(Beginning of EXTRACTED MATERIAL)

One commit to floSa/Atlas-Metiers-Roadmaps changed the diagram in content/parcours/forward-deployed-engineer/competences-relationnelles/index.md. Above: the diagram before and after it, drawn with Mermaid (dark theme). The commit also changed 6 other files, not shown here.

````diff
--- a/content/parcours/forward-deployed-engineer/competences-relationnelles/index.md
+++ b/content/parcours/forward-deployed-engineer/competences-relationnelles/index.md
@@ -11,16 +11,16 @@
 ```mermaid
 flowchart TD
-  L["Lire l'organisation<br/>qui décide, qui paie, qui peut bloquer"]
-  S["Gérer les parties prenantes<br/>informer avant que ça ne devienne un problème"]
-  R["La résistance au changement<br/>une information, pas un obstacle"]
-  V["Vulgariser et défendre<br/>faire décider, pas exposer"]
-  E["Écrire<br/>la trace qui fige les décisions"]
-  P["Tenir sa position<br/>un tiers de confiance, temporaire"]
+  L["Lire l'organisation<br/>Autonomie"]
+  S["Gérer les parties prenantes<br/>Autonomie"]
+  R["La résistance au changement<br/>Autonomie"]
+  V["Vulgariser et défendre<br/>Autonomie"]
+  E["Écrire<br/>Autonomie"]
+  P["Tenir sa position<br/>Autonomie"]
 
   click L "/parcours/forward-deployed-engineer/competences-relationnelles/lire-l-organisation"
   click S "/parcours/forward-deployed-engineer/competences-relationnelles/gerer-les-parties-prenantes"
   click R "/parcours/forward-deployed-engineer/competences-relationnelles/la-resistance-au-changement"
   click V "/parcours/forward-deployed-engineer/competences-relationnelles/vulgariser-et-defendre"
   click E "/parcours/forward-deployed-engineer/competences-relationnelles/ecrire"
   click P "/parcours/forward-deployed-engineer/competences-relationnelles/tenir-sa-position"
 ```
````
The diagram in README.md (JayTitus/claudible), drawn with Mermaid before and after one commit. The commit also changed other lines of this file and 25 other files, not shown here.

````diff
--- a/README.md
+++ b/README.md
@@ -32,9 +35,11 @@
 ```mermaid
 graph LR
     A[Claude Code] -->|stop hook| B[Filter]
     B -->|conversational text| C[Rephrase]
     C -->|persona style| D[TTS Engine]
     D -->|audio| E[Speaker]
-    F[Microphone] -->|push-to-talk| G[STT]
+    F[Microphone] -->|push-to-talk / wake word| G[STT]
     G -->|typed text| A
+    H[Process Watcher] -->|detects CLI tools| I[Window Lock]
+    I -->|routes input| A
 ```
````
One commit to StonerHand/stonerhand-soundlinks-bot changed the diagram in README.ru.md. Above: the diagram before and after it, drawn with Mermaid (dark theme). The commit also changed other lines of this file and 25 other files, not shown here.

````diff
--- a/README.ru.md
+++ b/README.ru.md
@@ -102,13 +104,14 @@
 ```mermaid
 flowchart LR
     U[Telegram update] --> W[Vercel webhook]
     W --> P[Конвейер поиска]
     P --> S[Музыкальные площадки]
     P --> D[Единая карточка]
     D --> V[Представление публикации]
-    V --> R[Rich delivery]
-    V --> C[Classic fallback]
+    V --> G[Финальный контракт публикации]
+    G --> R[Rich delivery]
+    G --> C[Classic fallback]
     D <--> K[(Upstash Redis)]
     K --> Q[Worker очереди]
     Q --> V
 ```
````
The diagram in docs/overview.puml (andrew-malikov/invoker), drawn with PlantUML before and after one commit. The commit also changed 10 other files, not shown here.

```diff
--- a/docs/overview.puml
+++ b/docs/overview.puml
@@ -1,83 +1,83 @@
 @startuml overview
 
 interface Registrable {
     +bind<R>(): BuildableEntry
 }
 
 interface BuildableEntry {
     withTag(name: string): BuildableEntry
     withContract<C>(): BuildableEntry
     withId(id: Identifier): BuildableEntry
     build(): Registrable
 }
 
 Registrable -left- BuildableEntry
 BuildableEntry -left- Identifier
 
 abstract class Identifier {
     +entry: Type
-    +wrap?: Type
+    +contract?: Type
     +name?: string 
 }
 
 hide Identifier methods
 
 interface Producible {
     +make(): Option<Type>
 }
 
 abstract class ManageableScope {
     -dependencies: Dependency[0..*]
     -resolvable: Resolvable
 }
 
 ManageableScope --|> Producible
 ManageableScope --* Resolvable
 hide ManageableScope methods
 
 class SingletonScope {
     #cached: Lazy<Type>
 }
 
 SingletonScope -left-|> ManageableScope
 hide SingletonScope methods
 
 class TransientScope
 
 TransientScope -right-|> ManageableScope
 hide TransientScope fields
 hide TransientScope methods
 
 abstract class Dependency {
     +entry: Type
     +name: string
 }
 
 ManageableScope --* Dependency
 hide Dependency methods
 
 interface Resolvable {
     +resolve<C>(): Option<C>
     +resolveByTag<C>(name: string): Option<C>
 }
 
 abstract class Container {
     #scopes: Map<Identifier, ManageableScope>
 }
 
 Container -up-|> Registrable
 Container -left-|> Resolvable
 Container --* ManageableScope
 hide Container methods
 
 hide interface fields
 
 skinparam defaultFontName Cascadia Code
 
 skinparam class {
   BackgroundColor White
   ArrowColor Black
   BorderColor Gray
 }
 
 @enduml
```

(End of EXTRACTED MATERIAL)

TASK DIRECTIONS: Whenever a line of the entries contains the string "Resolvable", copy that line.

ANSWER SECTION:
     -resolvable: Resolvable
 ManageableScope --* Resolvable
 interface Resolvable {
 Container -left-|> Resolvable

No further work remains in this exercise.